by Stephen Tall on October 16, 2007

Ming Campbell has given a series of interviews this afternoon setting out his reasons for choosing to stand down as Lib Dem leader.

You can watch Ming’s interview with the BBC’s Nick Robinson here.

And here are extracts from Ming’s conversation with Sky News’s Adam Boulton:

MC: … at the end of last week I worked out there had been seven consecutive days of reports in national newspapers about leadership and it became clear to me that if the party was going to make the kind of progress which it deserves and the British people need, it could be best done by somebody other than myself leading it.

AB: Was it the case that you counted on the support of senior colleagues and the support wasn’t there?

MC:
Not at all. I initiated a series of meetings between me and senior colleagues about policy for the next election. There was no question of me asking for support, nor was there any question of people saying it is time to go. We conducted the meetings on the basis that I was going through until the next General Election and the decision to stand down was mine alone.

AB: Who do you blame?
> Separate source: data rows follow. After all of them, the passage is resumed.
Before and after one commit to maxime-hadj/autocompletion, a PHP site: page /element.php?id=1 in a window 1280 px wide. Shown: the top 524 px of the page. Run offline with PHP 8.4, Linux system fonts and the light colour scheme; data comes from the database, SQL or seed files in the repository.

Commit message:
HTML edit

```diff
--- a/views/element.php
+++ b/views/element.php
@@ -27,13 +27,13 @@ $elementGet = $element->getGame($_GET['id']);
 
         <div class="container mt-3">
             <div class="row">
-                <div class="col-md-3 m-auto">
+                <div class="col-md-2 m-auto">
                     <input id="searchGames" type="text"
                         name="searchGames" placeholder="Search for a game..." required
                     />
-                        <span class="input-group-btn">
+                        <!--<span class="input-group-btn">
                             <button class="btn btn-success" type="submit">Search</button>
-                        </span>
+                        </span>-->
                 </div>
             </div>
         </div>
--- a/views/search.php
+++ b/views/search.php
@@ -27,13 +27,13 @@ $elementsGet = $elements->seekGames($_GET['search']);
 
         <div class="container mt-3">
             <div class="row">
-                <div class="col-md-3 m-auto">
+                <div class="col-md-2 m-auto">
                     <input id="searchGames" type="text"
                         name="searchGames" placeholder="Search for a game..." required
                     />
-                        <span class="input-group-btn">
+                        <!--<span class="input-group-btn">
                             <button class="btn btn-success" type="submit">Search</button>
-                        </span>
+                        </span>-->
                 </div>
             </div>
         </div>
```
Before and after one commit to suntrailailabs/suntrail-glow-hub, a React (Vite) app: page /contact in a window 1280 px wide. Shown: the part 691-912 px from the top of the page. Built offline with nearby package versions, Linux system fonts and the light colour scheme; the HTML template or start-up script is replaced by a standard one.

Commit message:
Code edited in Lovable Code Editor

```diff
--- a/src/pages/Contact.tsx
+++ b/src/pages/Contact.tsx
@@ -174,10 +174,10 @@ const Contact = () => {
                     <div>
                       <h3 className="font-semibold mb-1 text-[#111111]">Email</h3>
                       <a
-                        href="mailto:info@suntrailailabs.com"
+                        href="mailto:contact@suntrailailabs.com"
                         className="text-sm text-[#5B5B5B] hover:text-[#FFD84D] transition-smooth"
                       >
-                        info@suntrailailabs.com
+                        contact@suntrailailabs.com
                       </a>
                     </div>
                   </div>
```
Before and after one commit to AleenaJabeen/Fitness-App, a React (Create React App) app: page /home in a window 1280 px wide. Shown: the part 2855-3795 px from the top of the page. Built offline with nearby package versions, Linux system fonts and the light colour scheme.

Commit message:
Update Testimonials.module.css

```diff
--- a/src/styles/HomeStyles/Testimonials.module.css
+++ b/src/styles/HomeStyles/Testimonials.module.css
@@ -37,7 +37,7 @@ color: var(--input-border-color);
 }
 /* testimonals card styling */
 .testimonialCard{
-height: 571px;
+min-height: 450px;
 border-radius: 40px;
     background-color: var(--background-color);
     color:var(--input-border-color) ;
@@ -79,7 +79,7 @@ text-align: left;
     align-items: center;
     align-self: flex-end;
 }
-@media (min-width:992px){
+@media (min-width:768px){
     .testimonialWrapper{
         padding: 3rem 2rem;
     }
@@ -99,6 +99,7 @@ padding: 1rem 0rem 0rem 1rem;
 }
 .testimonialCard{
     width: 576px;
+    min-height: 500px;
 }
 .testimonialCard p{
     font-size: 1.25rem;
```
MC: I suspect a lot of it is an obsession which many of your colleagues have, and in many cases when it came to the Liberal Democrats it became a default story. If there was nothing else to write about, then “let us write about the age of the leader.”
I happen to know one senior journalist on a broadsheet told one of our press team that nothing got into the paper unless it was attacking the Liberal Democrats and the obvious thing to attack was my age. I reached the view that this blanket of pages was going to stop the party making good progress.
I’m proud of the stability since Charles Kennedy’s resignation. The leadership election which was rather colourful in some aspects but I made sure the party was much more professional than it had been before and that I prepared the party for the General Election.